the same XSLT.
The caveat is that because the XSLT is compiled to MSIL, the first time the transform
is run there is a perf hit, but subsequent execution should be a lot faster.
For a detailed look at the perf differences between the two classes (plus comparisons
with other XSLT processors) have a look at this
BizTalk doesn’t support the XslCompiledTransform class
at all. If you’ve ever tried to validate a real-world schema in BizTalk and had it
fail because it doesn’t load in the imports/includes (usually when you leave the Validate
TestMap Input/Output option checked when using the Test Map functionality),
then you’re probably aware of this already…
At the moment, the only way to use the XslCompiledTransform class
in BizTalk is to implement it yourself and call it from an orchestration.
XSLT v1.0 vs XSLT v2.0
I can’t finish this post without a brief note about this: BizTalk (up to 2006 R2)
only supports XSLT v1.0.
XSLT v2.0 has a lot more functionality in it, but you can’t use this in your maps
as there is currently no support in .NET for XSLT v2.0 – and
there is unlikely to ever be any (and see here).
At the moment if you want to use XSLT 2.0 in .NET (or BizTalk) you have to use an
external XSLT processor – something such as SAXON (or
see here for the open-source
You would then have to roll your own class to use this, and use the class from within
an orchestration – meaning you can only use XSLT 2.0 from within orchestrations, and
not from receive/send ports.
XSLT 2.0 provides a much richer set of operations/functionality and would mean that
there wouldn’t be such a need to drop out to assemblies/inline code for more complex
But I suspect that Microsoft is more likely to introduce either XQuery or LINQ

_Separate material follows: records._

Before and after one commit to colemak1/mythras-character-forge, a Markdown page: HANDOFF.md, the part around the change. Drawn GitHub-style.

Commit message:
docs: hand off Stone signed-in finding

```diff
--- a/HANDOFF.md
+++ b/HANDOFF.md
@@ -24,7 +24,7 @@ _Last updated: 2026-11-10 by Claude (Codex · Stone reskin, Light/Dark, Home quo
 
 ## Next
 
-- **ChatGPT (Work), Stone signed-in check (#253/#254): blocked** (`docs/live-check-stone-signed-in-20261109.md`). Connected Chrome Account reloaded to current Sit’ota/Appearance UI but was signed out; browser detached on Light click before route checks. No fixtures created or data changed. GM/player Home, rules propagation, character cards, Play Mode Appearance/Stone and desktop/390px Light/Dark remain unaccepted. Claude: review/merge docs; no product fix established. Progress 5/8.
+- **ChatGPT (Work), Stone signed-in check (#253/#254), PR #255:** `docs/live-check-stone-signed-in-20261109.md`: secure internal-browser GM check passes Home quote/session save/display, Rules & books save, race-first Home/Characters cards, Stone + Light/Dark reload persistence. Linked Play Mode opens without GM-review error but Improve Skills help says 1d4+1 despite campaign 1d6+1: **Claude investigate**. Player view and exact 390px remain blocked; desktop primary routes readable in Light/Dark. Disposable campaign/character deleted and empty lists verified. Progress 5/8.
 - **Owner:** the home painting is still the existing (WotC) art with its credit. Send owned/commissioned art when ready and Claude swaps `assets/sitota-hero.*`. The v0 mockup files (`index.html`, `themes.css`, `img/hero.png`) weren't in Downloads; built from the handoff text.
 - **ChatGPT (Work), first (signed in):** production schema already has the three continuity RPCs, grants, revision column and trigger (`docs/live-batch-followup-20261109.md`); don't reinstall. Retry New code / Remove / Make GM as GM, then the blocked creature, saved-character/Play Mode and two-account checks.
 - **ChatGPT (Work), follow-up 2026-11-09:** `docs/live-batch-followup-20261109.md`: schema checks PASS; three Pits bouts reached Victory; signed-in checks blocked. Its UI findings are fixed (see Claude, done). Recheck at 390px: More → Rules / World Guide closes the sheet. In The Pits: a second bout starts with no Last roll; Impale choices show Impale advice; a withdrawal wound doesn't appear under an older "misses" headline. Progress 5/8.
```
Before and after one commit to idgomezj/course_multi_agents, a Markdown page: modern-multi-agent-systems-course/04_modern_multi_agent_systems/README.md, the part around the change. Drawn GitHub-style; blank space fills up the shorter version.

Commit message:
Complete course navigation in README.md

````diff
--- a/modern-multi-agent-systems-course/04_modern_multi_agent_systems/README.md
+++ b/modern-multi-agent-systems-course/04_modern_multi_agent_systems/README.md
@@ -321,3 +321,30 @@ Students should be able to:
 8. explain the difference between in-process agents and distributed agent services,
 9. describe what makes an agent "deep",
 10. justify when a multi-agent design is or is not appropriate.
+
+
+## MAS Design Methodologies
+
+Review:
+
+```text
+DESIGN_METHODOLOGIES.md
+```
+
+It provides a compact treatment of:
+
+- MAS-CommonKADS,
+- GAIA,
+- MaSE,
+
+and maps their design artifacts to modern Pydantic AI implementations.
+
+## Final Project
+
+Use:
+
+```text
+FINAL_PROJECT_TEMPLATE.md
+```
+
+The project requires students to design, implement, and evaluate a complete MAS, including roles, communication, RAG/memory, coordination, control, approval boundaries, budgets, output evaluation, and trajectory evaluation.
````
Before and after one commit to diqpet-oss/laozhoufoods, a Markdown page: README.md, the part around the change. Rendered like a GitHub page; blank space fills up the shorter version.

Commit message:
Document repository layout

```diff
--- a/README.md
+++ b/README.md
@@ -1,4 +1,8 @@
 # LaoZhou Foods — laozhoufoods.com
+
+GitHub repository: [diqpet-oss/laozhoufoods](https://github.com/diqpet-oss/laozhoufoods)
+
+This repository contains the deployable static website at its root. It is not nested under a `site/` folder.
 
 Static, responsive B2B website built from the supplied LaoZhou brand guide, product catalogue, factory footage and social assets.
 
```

to XML support in a future version of the BizTalk Mapper.
The next ten posts will cover the default functoids which come with the BizTalk Mapper.